EXERCISE DESCRIPTION: Return all lines from the listing below in which "ENANE" appears.

DATA FOR ANALYSIS:
::::

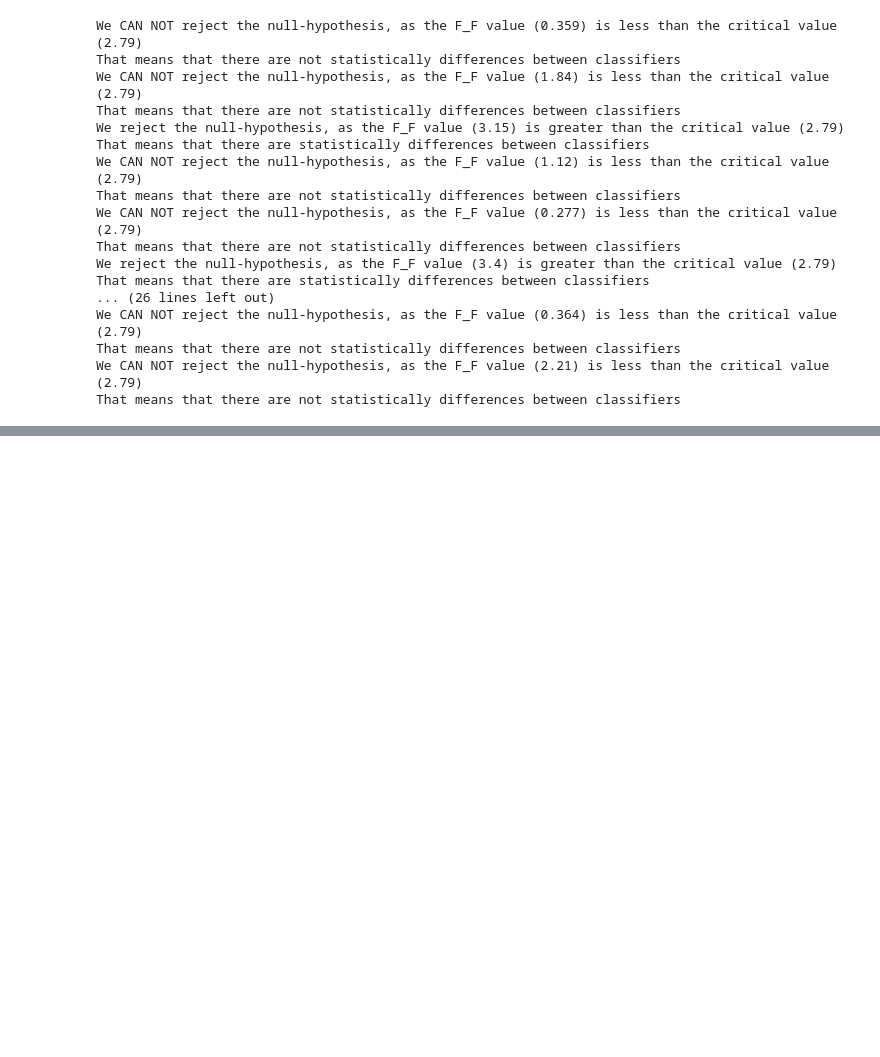
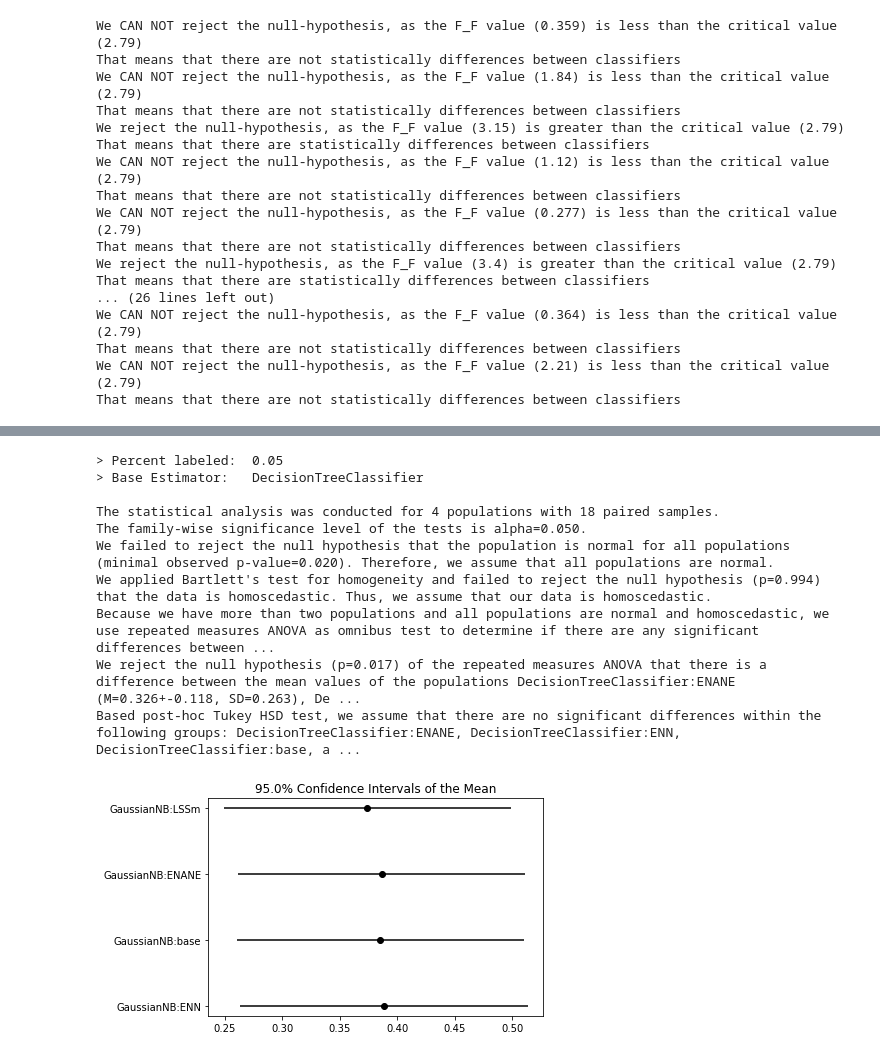
Before and after one commit to dpuenteramirez/Semisupervised-learning-and-instance-selection-methods, a Jupyter notebook: experimentation/rank_statistics.ipynb, the cells around one changed output, grey strips where cells are left out. Cells and saved outputs as stored; diff of their text form; code cells hidden in the pictures; blank space fills up the shorter version.

```diff
--- a/experimentation/rank_statistics.ipynb
+++ b/experimentation/rank_statistics.ipynb
@@ -200,0 +257,15 @@ That means that there are not statistically differences between classifiers
+# %%
+percent, base = keys_list[1]
+print_report(percent, base, results[(percent, base)])
+# %% [output]
+> Percent labeled:  0.05
+> Base Estimator:   DecisionTreeClassifier
+
+The statistical analysis was conducted for 4 populations with 18 paired samples.
+The family-wise significance level of the tests is alpha=0.050.
+We failed to reject the null hypothesis that the population is normal for all populations (minimal observed p-value=0.020). Therefore, we assume that all populations are normal.
+We applied Bartlett's test for homogeneity and failed to reject the null hypothesis (p=0.994) that the data is homoscedastic. Thus, we assume that our data is homoscedastic.
+Because we have more than two populations and all populations are normal and homoscedastic, we use repeated measures ANOVA as omnibus test to determine if there are any significant differences between ...
+We reject the null hypothesis (p=0.017) of the repeated measures ANOVA that there is a difference between the mean values of the populations DecisionTreeClassifier:ENANE (M=0.326+-0.118, SD=0.263), De ...
+Based post-hoc Tukey HSD test, we assume that there are no significant differences within the following groups: DecisionTreeClassifier:ENANE, DecisionTreeClassifier:ENN, DecisionTreeClassifier:base, a ...
+[figure, added]
```
Also changed, not shown: parts of 29 cells of this notebook, 22 other files.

::::

RESULT:
+We reject the null hypothesis (p=0.017) of the repeated measures ANOVA that there is a difference between the mean values of the populations DecisionTreeClassifier:ENANE (M=0.326+-0.118, SD=0.263), De ...
+Based post-hoc Tukey HSD test, we assume that there are no significant differences within the following groups: DecisionTreeClassifier:ENANE, DecisionTreeClassifier:ENN, DecisionTreeClassifier:base, a ...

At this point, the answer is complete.